“That’s silly. Just because you’re old doesn’t mean you can’t enjoy the things you did when you were little. I’ve had my teddy bear since I was born and I still won’t go to sleep without him. It’s not that I can’t, I just don’t want to. It’s probably like that with you and your friends; old people can still enjoy the snow even with bad joints, they just choose not to and are negative all the time.” The fact that she said all this with complete confidence astounded him, and puzzled him exceedingly. How could one little girl be so sure about anything?
“How old are you?” he asked her.
“Six and three-quarters. I’ll be seven in a few months. How old are you?”
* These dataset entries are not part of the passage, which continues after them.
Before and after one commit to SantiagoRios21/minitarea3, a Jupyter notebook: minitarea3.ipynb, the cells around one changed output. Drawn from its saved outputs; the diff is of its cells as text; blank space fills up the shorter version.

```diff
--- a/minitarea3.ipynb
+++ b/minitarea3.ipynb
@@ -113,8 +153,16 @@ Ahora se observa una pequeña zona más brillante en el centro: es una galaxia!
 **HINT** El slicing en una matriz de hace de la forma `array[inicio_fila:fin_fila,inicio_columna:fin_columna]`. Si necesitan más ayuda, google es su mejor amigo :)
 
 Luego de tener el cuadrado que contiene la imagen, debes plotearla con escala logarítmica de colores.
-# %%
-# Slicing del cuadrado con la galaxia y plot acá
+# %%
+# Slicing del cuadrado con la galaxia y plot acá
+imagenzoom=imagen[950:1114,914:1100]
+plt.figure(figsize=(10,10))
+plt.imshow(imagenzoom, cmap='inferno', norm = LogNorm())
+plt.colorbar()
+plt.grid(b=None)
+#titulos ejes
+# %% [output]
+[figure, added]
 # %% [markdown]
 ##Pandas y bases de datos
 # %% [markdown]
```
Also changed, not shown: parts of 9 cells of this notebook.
“I’ll be ninety-two in two months,” he replied.
“Wow, you are old. You’re almost as old as my great-grandma Millie. She’s turning ninety-five soon. But she still likes to go walking in the snow and even helps us build snowmen some days. So why don’t you like the snow?”
“Well, the real reason is that my wife and I always played in the snow, even after our children had grown up and moved out. But now that she’s gone, I just don’t have the desire to anymore. I remember all the fun times we shared and it’s just too lonely to enjoy the snow by myself.”
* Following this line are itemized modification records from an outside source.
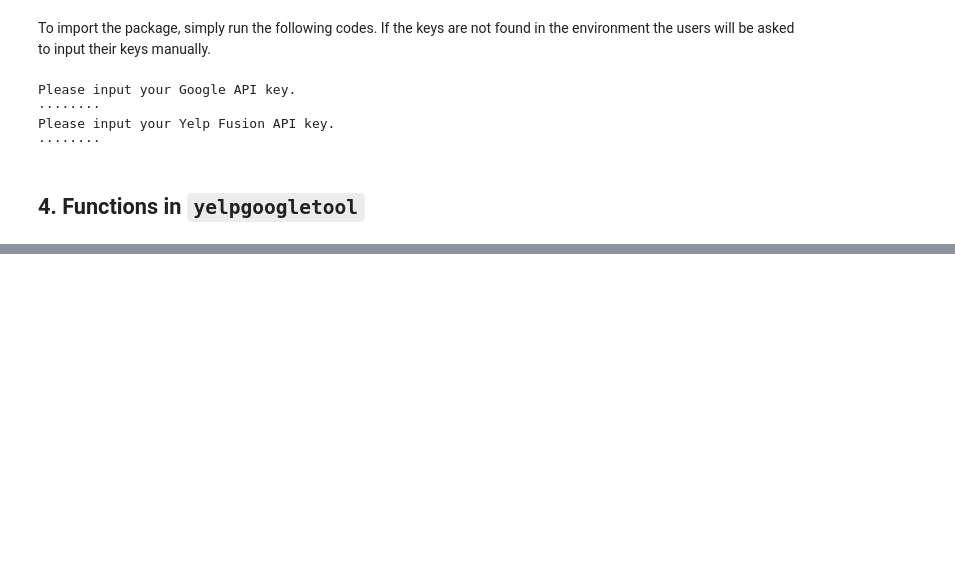
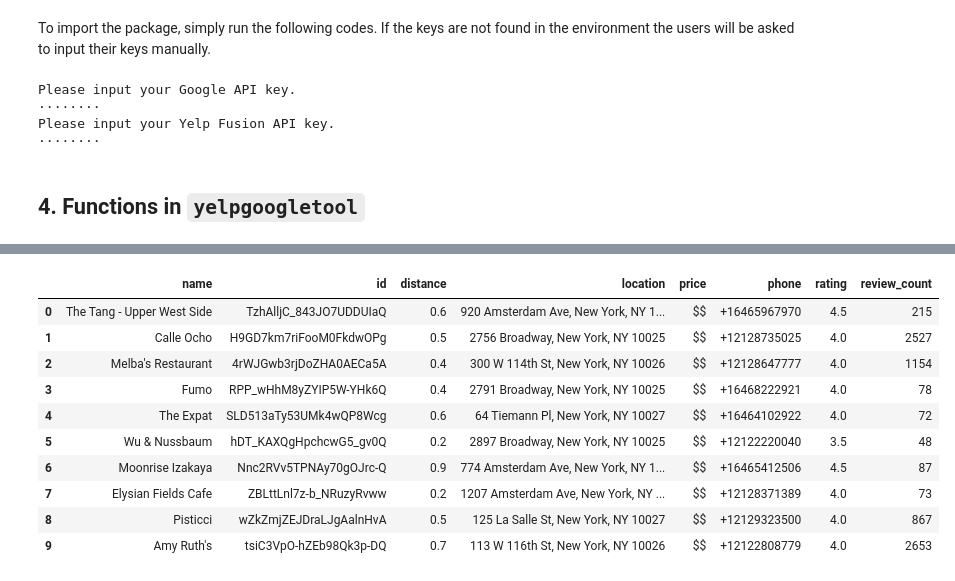
Before and after one commit to Simon-YG/yelpgoogletool, a Jupyter notebook: Vignette.ipynb, the cells around one changed output, grey strips where cells are left out. Saved outputs shown, nothing was run; the diff lists cells and outputs as text; code cells hidden in the pictures; blank space fills up the shorter version.

```diff
--- a/Vignette.ipynb
+++ b/Vignette.ipynb
@@ -63,0 +239,15 @@ Please input your Yelp Fusion API key.
+# %%
+yelpgoogletool.SearchRestaurant(location = "Columbia University, NYC",
+                                list_len = 10)
+# %% [output]
+|  | name | id | distance | location | price | phone | rating | review_count |
+| 0 | The Tang - Upper West Side | TzhAlljC_843JO7UDDUIaQ | 0.6 | 920 Amsterdam Ave, New York, NY 1... | $$ | +16465967970 | 4.5 | 215 |
+| 1 | Calle Ocho | H9GD7km7riFooM0FkdwOPg | 0.5 | 2756 Broadway, New York, NY 10025 | $$ | +12128735025 | 4.0 | 2527 |
+| 2 | Melba's Restaurant | 4rWJGwb3rjDoZHA0AECa5A | 0.4 | 300 W 114th St, New York, NY 10026 | $$ | +12128647777 | 4.0 | 1154 |
+| 3 | Fumo | RPP_wHhM8yZYIP5W-YHk6Q | 0.4 | 2791 Broadway, New York, NY 10025 | $$ | +16468222921 | 4.0 | 78 |
+| 4 | The Expat | SLD513aTy53UMk4wQP8Wcg | 0.6 | 64 Tiemann Pl, New York, NY 10027 | $$ | +16464102922 | 4.0 | 72 |
+| 5 | Wu & Nussbaum | hDT_KAXQgHpchcwG5_gv0Q | 0.2 | 2897 Broadway, New York, NY 10025 | $$ | +12122220040 | 3.5 | 48 |
+| 6 | Moonrise Izakaya | Nnc2RVv5TPNAy70gOJrc-Q | 0.9 | 774 Amsterdam Ave, New York, NY 1... | $$ | +16465412506 | 4.5 | 87 |
+| 7 | Elysian Fields Cafe | ZBLttLnl7z-b_NRuzyRvww | 0.2 | 1207 Amsterdam Ave, New York, NY ... | $$ | +12128371389 | 4.0 | 73 |
+| 8 | Pisticci | wZkZmjZEJDraLJgAalnHvA | 0.5 | 125 La Salle St, New York, NY 10027 | $$ | +12129323500 | 4.0 | 867 |
+| 9 | Amy Ruth's | tsiC3VpO-hZEb98Qk3p-DQ | 0.7 | 113 W 116th St, New York, NY 10026 | $$ | +12122808779 | 4.0 | 2653 |
```
Also changed, not shown: parts of 15 cells of this notebook, 1 other file.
“Then you can play in the snow with me and my great-grandma when she comes to visit! Her husband died too, so she knows how you feel. But even though your wife is gone, you can still enjoy the snow. She wouldn’t want you to sit around all day and mope because it hurts so much. I didn’t do that when my dog died, and neither should you.” By this time, most of the kids were making a snowman, but he could tell they were listening to the conversation. Oddly enough, it didn’t bother him the way it used to; even the fact that a few were staring at him and the girl didn’t faze him.
He smiled at what she had said. “You are very wise for someone who is only six and three-quarters years-old. Do you know that?”
“My mommy tells me that often. She says I get it from my grandfather,” the girl said with a smile and looked up as her parents walked by.
“Come on, honey, it’s time to go home. We have to get supper started,” her mother said.
“Ok,” she said as she hopped down from the bench.
“Who’s your friend?” her father asked.
“Frank, Frank Greystone,” he answered when the girl hesitated.
“Nice to meet you Frank, I hope Amelia wasn’t bothering you. She tends to be a little too inquisitive with elderly people. Their stories always fascinate her,” the father responded.
“Not at all. It was a very enjoyable conversation. I’m glad she came over to say hello.”
“Well that’s good. We’ll be in the park often if you ever want to talk to her again. Maybe you could come over and talk to Amelia’s great-grandmother. She always enjoys meeting new people from the same generation as her,” Amelia’s mother suggested with a smile as her daughter clung to her knee.
“That’s sounds like a fine idea, if it’s not too much trouble. I’d hate to make you feel obligated in any way,” Frank answered.
“Oh, it’s no trouble at all. We loved having company over. A full house is a happy house, as my father used to say,” she told him.
Frank chuckled. “That sounds about right, my house was usually full to bursting with people always coming and going and now it’s rather empty since my children grew up.”
“Well feel free to stop by, I think we live around the block. We’ll talk more when we see you here next, but we better get going. Good-bye,” the father added in as they turned to leave, but Amelia jumped up and gave Frank a hug and a kiss on the cheek before leaving.
“Good-bye, Frank!” she called as they left.
“Good-bye, Amelia” he replied. Frank watched them leave before getting up and finishing his walk, all the while thinking that maybe there was something left for him to do with his life after all. And maybe, just maybe, the snow wasn’t as bad as he thought it might have been. Frank laughed as he looked toward the sea of clouds separated with patches of pale blue sky. Carol had been right, even though she and his children were gone, there was no reason to stop living just yet.